__Exercise instructions__
Your answer should be the lines of the listing that contain the word "notebook".

__Extracted information__
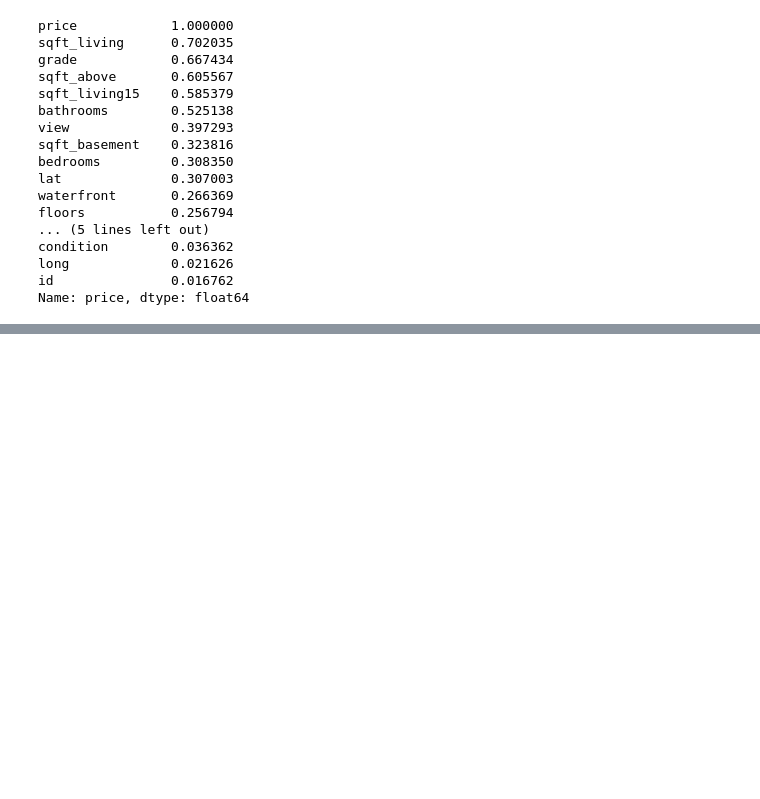
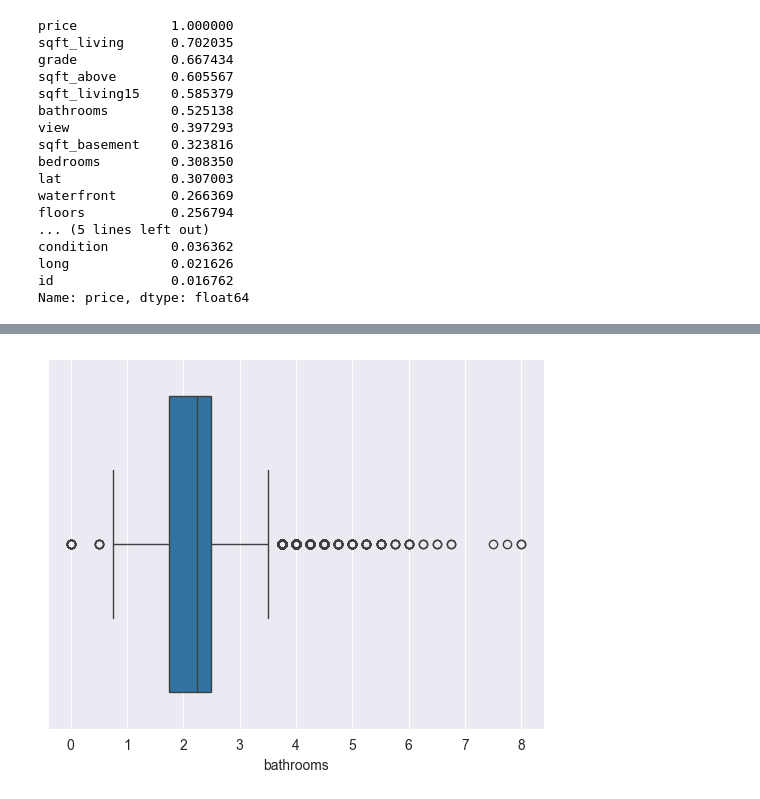
Before and after one commit to egekibar/ai-course, a Jupyter notebook: Homeworks/House Price Prediction/House Price Prediction.ipynb, the cells around one changed output, grey strips where cells are left out. Cells and saved outputs as stored; diff of their text form; code cells hidden in the pictures; blank space fills up the shorter version.

```diff
--- a/Homeworks/House Price Prediction/House Price Prediction.ipynb
+++ b/Homeworks/House Price Prediction/House Price Prediction.ipynb
@@ -92,0 +163,4 @@ df['age'] = 2024 - df['yr_built']
+# %%
+sns.boxplot(x=df["bathrooms"]);
+# %% [output]
+[figure, added]
```
Also changed, not shown: parts of 105 cells of this notebook.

__Answer__
Before and after one commit to egekibar/ai-course, a Jupyter notebook: Homeworks/House Price Prediction/House Price Prediction.ipynb, the cells around one changed output, grey strips where cells are left out. Cells and saved outputs as stored; diff of their text form; code cells hidden in the pictures; blank space fills up the shorter version.
Also changed, not shown: parts of 105 cells of this notebook.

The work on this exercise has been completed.